*What the exercise asks*: Please copy out each line of the listing that contains the word "MNIST".
==*==
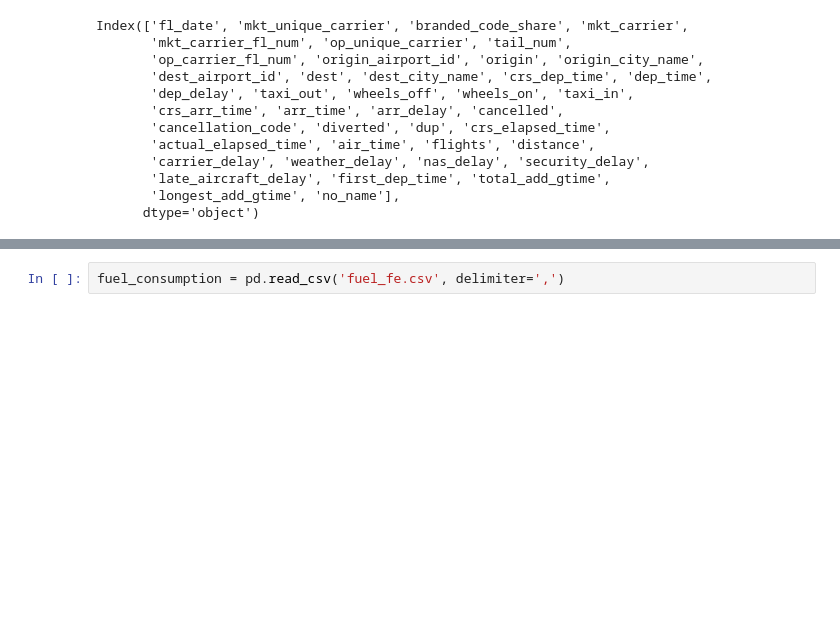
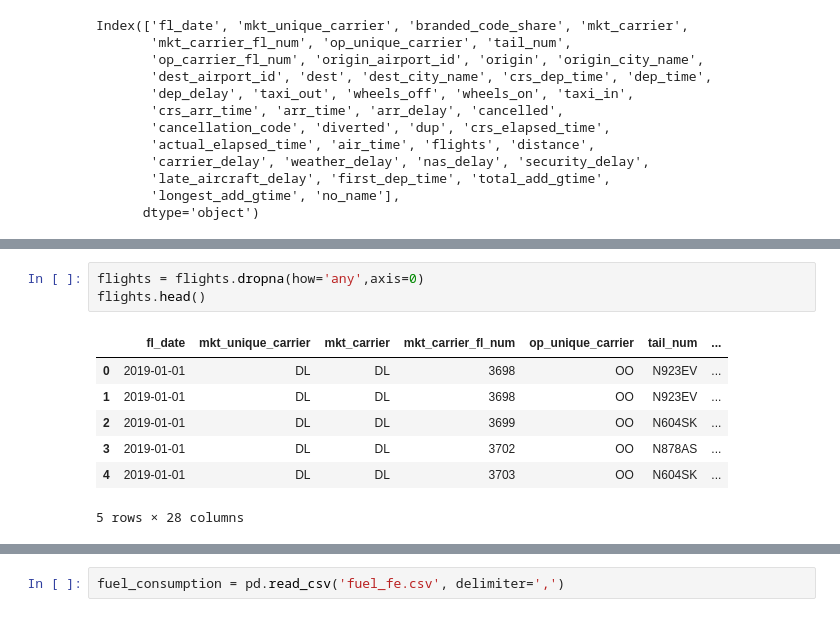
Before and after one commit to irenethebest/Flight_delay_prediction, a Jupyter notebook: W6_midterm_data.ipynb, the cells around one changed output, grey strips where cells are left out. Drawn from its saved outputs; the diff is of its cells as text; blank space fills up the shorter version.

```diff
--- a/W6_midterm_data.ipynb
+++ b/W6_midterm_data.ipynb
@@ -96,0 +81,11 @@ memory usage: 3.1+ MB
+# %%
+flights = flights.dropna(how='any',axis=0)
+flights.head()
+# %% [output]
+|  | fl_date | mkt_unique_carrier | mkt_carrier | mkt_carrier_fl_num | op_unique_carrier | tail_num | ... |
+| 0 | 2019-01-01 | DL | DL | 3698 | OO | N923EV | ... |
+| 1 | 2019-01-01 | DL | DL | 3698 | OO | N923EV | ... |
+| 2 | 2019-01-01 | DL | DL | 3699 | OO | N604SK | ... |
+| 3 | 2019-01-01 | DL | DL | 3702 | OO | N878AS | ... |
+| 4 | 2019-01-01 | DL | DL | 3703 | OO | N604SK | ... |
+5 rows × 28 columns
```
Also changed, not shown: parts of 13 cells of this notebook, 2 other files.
==*==
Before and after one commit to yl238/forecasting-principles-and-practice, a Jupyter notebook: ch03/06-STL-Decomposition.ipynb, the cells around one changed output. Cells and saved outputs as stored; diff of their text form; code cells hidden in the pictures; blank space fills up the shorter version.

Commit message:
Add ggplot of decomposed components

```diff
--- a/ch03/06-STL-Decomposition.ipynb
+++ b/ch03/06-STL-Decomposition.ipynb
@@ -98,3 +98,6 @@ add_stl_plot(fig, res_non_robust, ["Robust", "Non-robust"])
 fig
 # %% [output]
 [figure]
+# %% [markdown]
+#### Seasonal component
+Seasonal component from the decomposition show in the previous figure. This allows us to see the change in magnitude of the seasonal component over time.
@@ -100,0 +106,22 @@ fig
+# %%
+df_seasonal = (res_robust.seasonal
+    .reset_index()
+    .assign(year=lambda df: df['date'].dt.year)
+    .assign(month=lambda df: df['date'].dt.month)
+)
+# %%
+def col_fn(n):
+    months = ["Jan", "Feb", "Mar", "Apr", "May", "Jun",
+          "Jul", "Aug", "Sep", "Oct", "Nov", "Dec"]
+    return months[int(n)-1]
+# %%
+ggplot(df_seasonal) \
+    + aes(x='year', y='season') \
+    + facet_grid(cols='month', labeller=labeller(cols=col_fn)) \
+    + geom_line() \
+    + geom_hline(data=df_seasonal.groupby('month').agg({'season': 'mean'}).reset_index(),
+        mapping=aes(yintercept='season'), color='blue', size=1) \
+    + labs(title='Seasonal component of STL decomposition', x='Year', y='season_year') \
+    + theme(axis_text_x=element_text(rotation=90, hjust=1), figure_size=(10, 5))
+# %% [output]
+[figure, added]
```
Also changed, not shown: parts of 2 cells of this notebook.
==*==
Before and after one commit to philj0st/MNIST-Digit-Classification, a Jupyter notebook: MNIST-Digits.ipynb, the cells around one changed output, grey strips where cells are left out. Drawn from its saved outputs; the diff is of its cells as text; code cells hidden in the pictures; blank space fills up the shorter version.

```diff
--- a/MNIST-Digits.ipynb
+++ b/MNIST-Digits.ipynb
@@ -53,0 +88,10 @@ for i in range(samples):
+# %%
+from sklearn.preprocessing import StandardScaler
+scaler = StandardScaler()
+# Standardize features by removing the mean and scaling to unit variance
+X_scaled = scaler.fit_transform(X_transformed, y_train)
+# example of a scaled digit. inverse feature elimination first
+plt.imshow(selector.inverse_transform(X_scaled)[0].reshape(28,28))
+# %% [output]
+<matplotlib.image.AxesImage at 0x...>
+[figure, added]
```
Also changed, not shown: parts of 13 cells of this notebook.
==*==
*Result for this task*:
Before and after one commit to philj0st/MNIST-Digit-Classification, a Jupyter notebook: MNIST-Digits.ipynb, the cells around one changed output, grey strips where cells are left out. Drawn from its saved outputs; the diff is of its cells as text; code cells hidden in the pictures; blank space fills up the shorter version.
--- a/MNIST-Digits.ipynb
+++ b/MNIST-Digits.ipynb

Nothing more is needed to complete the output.